The Asper School of Business has announced they have entered into what they are calling a “historic” agreement, as they look to help First Nations leaders in northern Manitoba create more business and economic opportunities for First Nations people.
On Tuesday, Asper School of Business Dean Bruno Silvestre joined Manitoba Keewatinowki Okimakanak (MKO) Grand Chief Garrison Settee and Norway House Cree Nation Chief Larson Anderson in Norway House, where the three signed onto a Memorandum of Understanding. (MOU)
“The Asper School of Business is taking historic steps in our ongoing journey toward Reconciliation by signing this MOU, the first of its kind for our school,” Silvestre said in a media release this week after the agreement was signed.
“This MOU formalizes our commitment to work closely with Norway House Cree Nation and MKO, supporting the future of First Nations people and business.”

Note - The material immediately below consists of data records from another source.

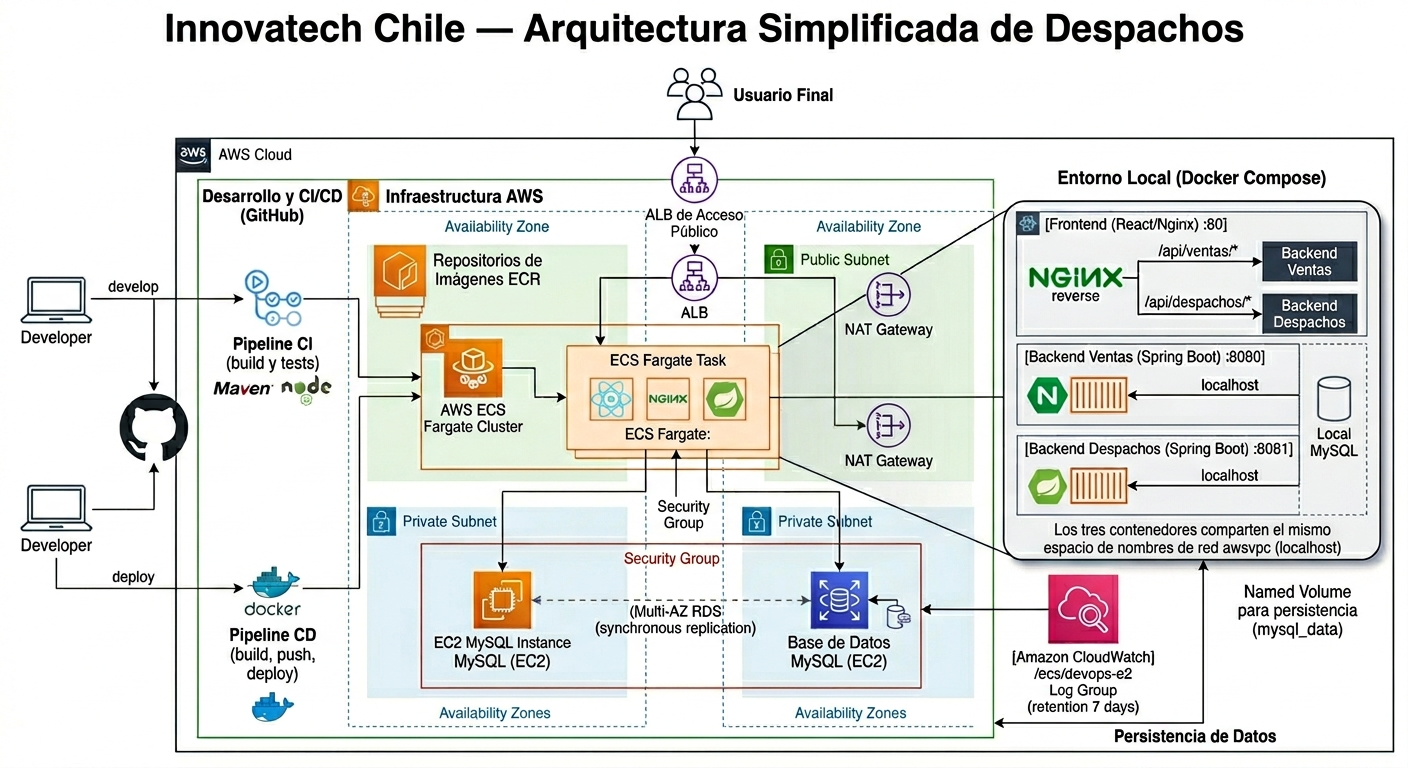
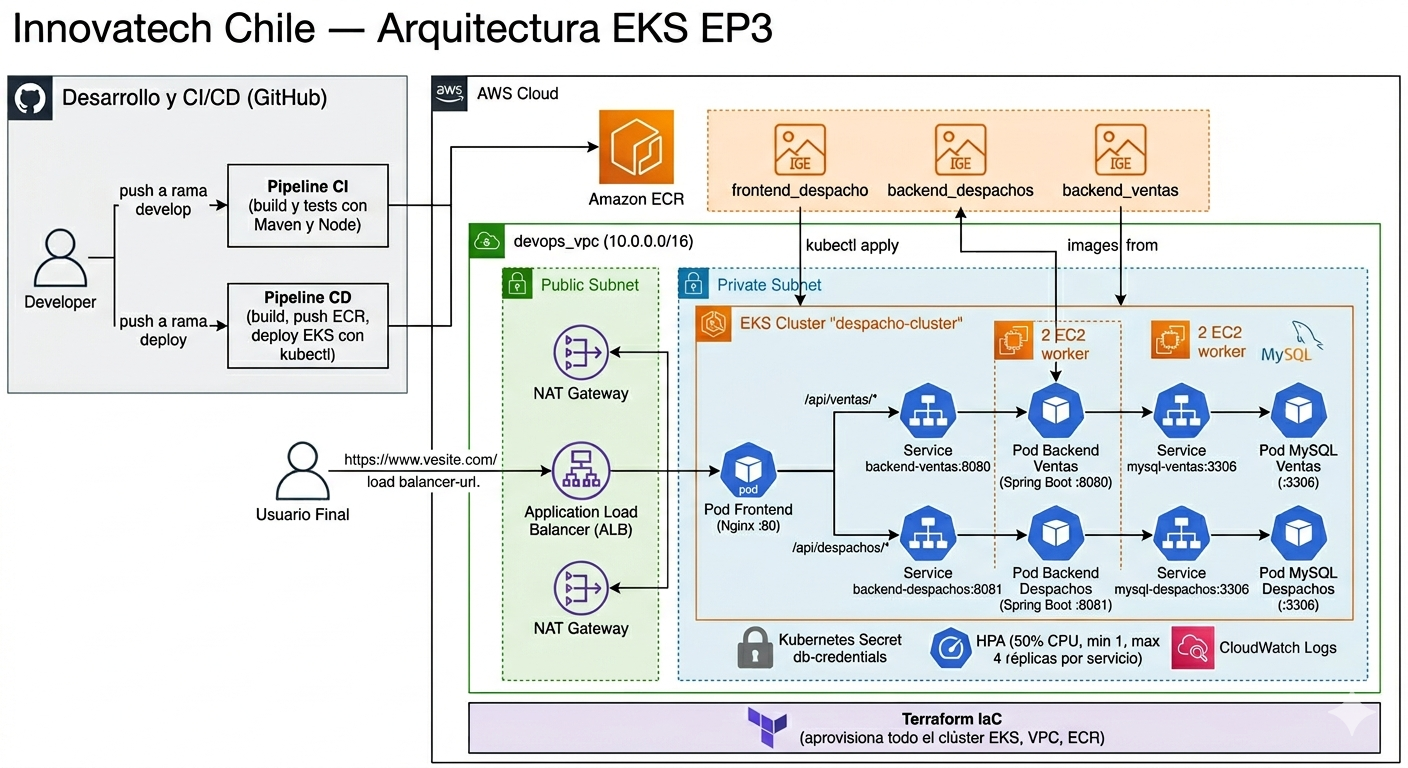
se pulen detalles

diff --git a/README.md b/README.md
@@ -11,7 +11,7 @@
 | Frontend | React + Vite + Tailwind CSS + Nginx |
 | Backend Ventas | Spring Boot 3 + Java 17 + JPA/Hibernate + Actuator |
 | Backend Despachos | Spring Boot 3 + Java 17 + JPA/Hibernate + Actuator |
-| Base de datos | MySQL 8 (EC2 en subred privada) |
+| Base de datos | MySQL 8 (Pod dentro del clúster EKS) |
 | Contenedorización | Docker + Docker Compose |
 | Infraestructura | AWS EKS + ECR + VPC — IaC con Terraform |
 | CI/CD | GitHub Actions |
@@ -24,11 +24,11 @@
 Proyecto_2_Devops/
 ├── .github/
 │   └── workflows/
-│       ├── ci.yml                     # Pipeline CI — build y tests 
-│       └── cd.yml                     # Pipeline CD — build, push ECR y deploy ECS
+│       ├── ci.yml                     # Pipeline CI — build y tests (rama develop)
+│       └── cd.yml                     # Pipeline CD — build, push ECR y deploy EKS (rama deploy)
 ├── front_despacho/                    # Frontend React (puerto 80)
 │   ├── Dockerfile
-│   └── nginx.conf                     # Proxy inverso hacia backends
+│   └── nginx.conf                     # Proxy inverso hacia backends vía Service K8s
 ├── back-Ventas_SpringBoot/
 │   └── Springboot-API-REST/           # Backend Ventas (puerto 8080)
 │       ├── Dockerfile
@@ -37,17 +37,25 @@ Proyecto_2_Devops/
 │   └── Springboot-API-REST-DESPACHO/  # Backend Despachos (puerto 8081)
 │       ├── Dockerfile
 │       └── entrypoint.sh
-├── infra/                             # Infraestructura como código (Terraform)
-│   ├── main.tf
-│   ├── vpc.tf
-│   ├── instances.tf
-│   ├── ecs.tf
-│   ├── task_app.tf
-│   ├── service.tf
-│   ├── security_groups.tf
-│   ├── ecr.tf
-│   ├── variables.tf
-│   └── outputs.tf
+├── infra/
+│   ├── k8s/                           # Manifiestos Kubernetes
+│   │   ├── frontend.yml
+│   │   ├── backend-ventas.yml
+│   │   ├── backend-despachos.yml
+│   │   ├── mysql-ventas.yml
+│   │   ├── mysql-despachos.yml
+│   │   ├── hpa.yml
+│   │   └── db-secret.yml              # Kubernetes Secret para credenciales DB
+│   └── terraform/                     # Infraestructura como código
+│       ├── main.tf
+│       ├── vpc.tf
+│       ├── eks.tf
+│       ├── ecr.tf
+│       ├── security_groups.tf
+│       ├── variables.tf
+│       └── outputs.tf
+├── secrets.yml                        # Documentación de secrets requeridos
+├── .env.example                       # Variables de entorno de referencia
 ├── docker-compose.yml                 # Stack completo para ejecución local
 └── README.md
 ```
@@ -56,17 +64,14 @@ Proyecto_2_Devops/
 
 ## Arquitectura AWS
 
-# Diagrama
-
 ![Diagrama de arquitectura AWS](./img-aws/diagramaDevops.png)
 
+Los tres microservicios corren como **Deployments independientes en EKS**, cada uno con su propio Service de Kubernetes. El Nginx del frontend actúa como proxy inverso usando DNS interno de Kubernetes:
 
-Los tres microservicios corren como **Deployments independientes en EKS**, cada uno con su propio Service de Kubernetes. El Nginx del frontend actúa como proxy inverso:
+- `/api/ventas/*` → Service `backend-ventas:8080` (ClusterIP)
+- `/api/despachos/*` → Service `backend-despachos:8081` (ClusterIP)
 
-- `/api/ventas/*` → `localhost:8080`
-- `/api/despachos/*` → `localhost:8081`
-
-MySQL corre en una EC2 dentro de la subred privada, accesible únicamente desde el Security Group de ECS.
+MySQL corre como pods dentro del clúster EKS en la subred privada, accesible únicamente desde los backends vía Service ClusterIP. Las credenciales se gestionan con Kubernetes Secrets (`db-credentials`).
 
 ---
 
@@ -75,10 +80,11 @@ MySQL corre en una EC2 dentro de la subred privada, accesible únicamente desde 
 - [Docker Desktop](https://www.docker.com/products/docker-desktop/)
 - [AWS CLI](https://aws.amazon.com/cli/)
 - [Terraform CLI >= 1.0](https://www.terraform.io/)
+- [kubectl](https://kubernetes.io/docs/tasks/tools/)
 - Git
 - [Node.js 20](https://nodejs.org/)
-- [JAVA 17](https://adoptium.net/)
-- [MAVEN 3.9+](https://maven.apache.org/)
+- [Java 17](https://adoptium.net/)
+- [Maven 3.9+](https://maven.apache.org/)
 
 ---
 
@@ -87,13 +93,13 @@ MySQL corre en una EC2 dentro de la subred privada, accesible únicamente desde 
 ### 1. Clonar el repositorio
 
 ```bash
-git clone <https://github.com/ScarthPz/Proyecto_2_Devops.git>
+git clone https://github.com/ScarthPz/Proyecto_2_Devops.git
 cd Proyecto_2_Devops
 ```
 
 ### 2. Configurar variables de entorno
 
-Crea un archivo `.env` en la raíz del proyecto:
+Crea un archivo `.env` en la raíz del proyecto (ver `.env.example`):
 
 ```env
 MYSQL_ROOT_PASSWORD=rootsecreto
@@ -111,7 +117,7 @@ docker compose up --build -d
 
 | Servicio | URL |
 |---|---|
-| Frontend | http://localhost:3000 |
+| Frontend | http://localhost:80 |
 | Backend Ventas | http://localhost:8080 |
 | Backend Despachos | http://localhost:8081 |
 | Swagger Ventas | http://localhost:8080/swagger-ui.html |
@@ -157,8 +163,6 @@ Los tests de contexto (`contextLoads`) verifican que el contexto de Spring Boot 
 Obtén los valores desde **AWS Academy → Start Lab → AWS Details → AWS CLI**:
 
 ```bash
-aws configure
-# O exportar directamente:
 export AWS_ACCESS_KEY_ID=...
 export AWS_SECRET_ACCESS_KEY=...
 export AWS_SESSION_TOKEN=...
@@ -166,7 +170,7 @@ export AWS_SESSION_TOKEN=...
 
 ### 2. Crear archivo de variables
 
-Dentro de la carpeta `infra/`, crea `terraform.tfvars` (ignorado por `.gitignore`):
+Dentro de la carpeta `infra/terraform/`, crea `terraform.tfvars` (ignorado por `.gitignore`):
 
 ```hcl
 db_password   = "tu_password"
@@ -176,7 +180,7 @@ key_pair_name = "nombre_de_tu_keypair"
 ### 3. Desplegar infraestructura
 
 ```bash
-cd infra
+cd infra/terraform
 terraform init
 terraform plan
 terraform apply
@@ -186,7 +190,6 @@ Esto crea:
 - VPC `devops_vpc` (10.0.0.0/16) con subredes pública y privada
 - NAT Gateway para salida de la subred privada
 - EKS Cluster `despacho-cluster` con node group administrado
-- Manifiestos K8s: Deployments, Services y HPA para los 3 microservicios
 - Repositorios ECR: `frontend_despacho`, `backend_ventas`, `backend_despachos`
 - Security Groups con acceso controlado
 - CloudWatch Log Group con retención de 7 días
@@ -230,14 +233,14 @@ Se ejecuta en cada push a `develop` y en pull requests. Verifica que el código 
 ```
 push/PR → develop
     │
-    ├── frontend-build   → npm install + npm run build
-    ├── backend-ventas-build   → mvn clean install
+    ├── frontend-build          → npm install + npm run build
+    ├── backend-ventas-build    → mvn clean install
     └── backend-despachos-build → mvn clean install
 ```
 
 ### CD — `cd.yml` (rama `deploy`)
 
-Se ejecuta solo cuando se hace push a `deploy`. Requiere que el CI haya pasado primero.
+Se ejecuta solo cuando se hace push a `deploy`.
 
 ```
 push → deploy
@@ -247,39 +250,38 @@ push → deploy
     │   ├── docker build + push backend-ventas → ECR
     │   └── docker build + push backend-despachos → ECR
     │
-    └── deploy
-        ├── kubectl apply db-secret.yml
-        ├── kubectl apply mysql / backend / frontend / hpa
-        ├── kubectl set image (actualiza con tag del commit)
-        ├── kubectl rollout status (espera confirmación)
+    ├── deploy
+    │   ├── kubectl apply db-secret.yml
+    │   ├── kubectl apply mysql / backend / frontend / hpa
+    │   ├── kubectl set image (actualiza con tag del commit SHA)
+    │   └── kubectl rollout status (espera confirmación de despliegue)
+    │
+    └── get-url
         └── kubectl get pods + get hpa + URL pública del LoadBalancer
 ```
 
 ### GitHub Secrets requeridos
 
-Configura estos secrets en **Settings → Secrets and variables → Actions**:
+Configura estos secrets en **Settings → Secrets and variables → Actions** (ver `secrets.yml`):
 
 | Secret | Descripción |
 |---|---|
-| `AWS_ACCESS_KEY_ID` | Access Key de AWS Academy |
-| `AWS_SECRET_ACCESS_KEY` | Secret Access Key de AWS Academy |
-| `AWS_SESSION_TOKEN` | Session Token de AWS Academy |
-| `ECR_REPO_FRONTEND` | `devops-e2-frontend` |
-| `ECR_REPO_BACKEND_VENTAS` | `devops-e2-backend-ventas` |
-| `ECR_REPO_BACKEND_DESPACHOS` | `devops-e2-backend-despachos` |
+| `AWS_ACCESS_KEY_ID` | Access Key temporal de AWS Academy |
+| `AWS_SECRET_ACCESS_KEY` | Secret Access Key temporal de AWS Academy |
+| `AWS_SESSION_TOKEN` | Session Token temporal de AWS Academy (requerido por STS) |
+| `ECR_REPO_FRONTEND` | URI del repositorio ECR para el frontend |
+| `ECR_REPO_BACKEND_VENTAS` | URI del repositorio ECR para backend ventas |
+| `ECR_REPO_BACKEND_DESPACHOS` | URI del repositorio ECR para backend despachos |
+
+> ⚠ Las credenciales AWS Academy expiran cada sesión. Actualiza los tres secrets `AWS_*` cada vez que inicies el Learner Lab.
 
 ---
 
 ## Persistencia de datos
 
-Los datos de MySQL se persisten mediante un **named volume** de Docker (`mysql_data`), montado en `/var/lib/mysql` dentro del contenedor, garantizando que la información no se pierda al reiniciar los contenedores.
+En entorno local, los datos de MySQL se persisten mediante **named volumes** de Docker (`mysql_data`), garantizando que la información no se pierda al reiniciar los contenedores.
 
-Se eligió **named volume** sobre bind mount porque:
-- Es gestionado completamente por Docker, sin depender de rutas absolutas del sistema host.
-- Es portable entre distintos sistemas operativos (Linux, Mac, Windows).
-- Facilita operaciones de backup mediante la API de volúmenes de Docker.
-
-En AWS, la base de datos corre en una EC2 con volumen EBS `gp3` de 30 GB.
+En AWS, MySQL corre como pods dentro del clúster EKS con volúmenes persistentes de Kubernetes.
 
 ---
 
@@ -292,7 +294,7 @@ En AWS, la base de datos corre en una EC2 con volumen EBS `gp3` de 30 GB.
 > ```
 > O al final del pipeline CD en el job `get-url`.
 
-### Backend Ventas — `http://<IP_PUBLICA>/api/ventas/`
+### Backend Ventas — `http://<URL_PUBLICA>/api/ventas/`
 
 | Método | Endpoint | Descripción |
 |---|---|---|
@@ -302,7 +304,7 @@ En AWS, la base de datos corre en una EC2 con volumen EBS `gp3` de 30 GB.
 | PUT | `/ventas/{id}` | Actualizar venta |
 | DELETE | `/ventas/{id}` | Eliminar venta |
 
-### Backend Despachos — `http://<IP_PUBLICA>/api/despachos/`
+### Backend Despachos — `http://<URL_PUBLICA>/api/despachos/`
 
 | Método | Endpoint | Descripción |
 |---|---|---|
@@ -316,8 +318,8 @@ En AWS, la base de datos corre en una EC2 con volumen EBS `gp3` de 30 GB.
 
 | Servicio | URL |
 |---|---|
-| Ventas | `http://<IP_PUBLICA>:8080/swagger-ui.html` |
-| Despachos | `http://<IP_PUBLICA>:8081/swagger-ui.html` |
+| Ventas | `http://<URL_PUBLICA>/api/ventas/swagger-ui.html` |
+| Despachos | `http://<URL_PUBLICA>/api/despachos/swagger-ui.html` |
 
 ---
 
@@ -327,11 +329,13 @@ En AWS, la base de datos corre en una EC2 con volumen EBS `gp3` de 30 GB.
 # 1. Iniciar lab en AWS Academy y actualizar los secrets en GitHub
 
 # 2. Clonar el repositorio
-git clone <https://github.com/ScarthPz/Proyecto_2_Devops.git>
+git clone https://github.com/ScarthPz/Proyecto_2_Devops.git
 cd Proyecto_2_Devops
 
 # 3. Configurar credenciales AWS
-aws configure
+export AWS_ACCESS_KEY_ID=...
+export AWS_SECRET_ACCESS_KEY=...
+export AWS_SESSION_TOKEN=...
 
 # 4. Recrear infraestructura EKS con Terraform
 cd infra/terraform
@@ -350,19 +354,19 @@ kubectl get service frontend
 
 ---
 
-##  Buenas prácticas aplicadas 
+## Buenas prácticas aplicadas
 
 - **Kubernetes Secrets** para credenciales de base de datos (`db-secret.yml`), evitando contraseñas hardcodeadas en los manifiestos.
 - **Multi-stage Dockerfiles** para imágenes limpias y de menor tamaño.
 - **Secretos gestionados** con GitHub Secrets y `terraform.tfvars` (en `.gitignore`), nunca en el código fuente.
 - **Infraestructura como código** con Terraform, reproducible en cualquier cuenta AWS Academy.
-- **Proxy inverso Nginx** que enruta ambos backends sin exponer puertos adicionales al exterior.
-- **Health checks** en los contenedores ECS usando Spring Boot Actuator (`/actuator/health/readiness`).
+- **Proxy inverso Nginx** que enruta ambos backends usando DNS interno de Kubernetes, sin exponer puertos adicionales al exterior.
+- **Health checks** con Spring Boot Actuator (`/actuator/health/readiness`).
 - **Logs centralizados** en CloudWatch con retención de 7 días.
 - **CI/CD separado** en dos pipelines: CI para validar código en `develop`, CD para desplegar desde `deploy`.
-- **Tests con perfil de base de datos en memoria** (H2) para no depender de MySQL en el entorno de CI.
-- **Named volumes** para persistencia de datos resiliente ante reinicios de contenedores.
+- **Tests con H2 en memoria** para no depender de MySQL en el entorno de CI.
+- **HPA configurado** en los tres servicios para escalar automáticamente ante picos de carga.
 
 ---
 
-© 2026 Innovatech Chile | Introducción a Herramientas DevOps  ᓚᘏᗢ
+© 2026 Innovatech Chile | Introducción a Herramientas DevOps ᓚᘏᗢ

According to MKO, the new agreement comes after several months of discussions and planning, and will now outline several areas of “synergy” between the respective parties, and where they can better work together to assist First Nations business students and prospective entrepreneurs.
The MOU lays out a number of steps to be taken to improve First Nations outcomes and experiences at the business school, and to “better meet their needs, and promote their academic success and personal well-being.”
The agreement calls for the development of joint programs and initiatives aimed at creating employment opportunities in business, economic development, and entrepreneurship for northern First Nations people, and for collaboration to integrate “greater First Nations-relevant training and topics” into Asper programs and courses,
It also calls for more initiatives that would connect First Nations people with members of the business community.
“After months of discussions and meetings, I am pleased to sign this MOU on behalf of Norway House Cree Nation,” Chief Anderson said.
“This MOU will lay the groundwork for a better path forward for the future of our youth and will provide opportunities that will ensure their professional and personal success for them and their families.”
According to MKO, the agreement also calls for a level of accountability, as it requires reporting annually to all parties on activities undertaken under the MOU.
Settee called the new agreement a “promising step,” as they look to create more employment, business and entrepreneurial opportunities for First Nations people in NHCN, and across northern Manitoba.
“I know the importance of providing access and opportunities for MKO First Nation members in all areas of education and in this case, business education,” Settee said. “The signing of this Memorandum of Understanding between the Asper School of Business, Norway House Cree Nation and Manitoba Keewatinowi Okimakanak is a promising step in the right direction.
“The business sector is key to the realization of self-determination for our people, and access and opportunities in business education are consistent with reconciliation.”
— Dave Baxter is a Local Journalism Initiative reporter who works out of the Winnipeg Sun. The Local Journalism Initiative is funded by the Government of Canada.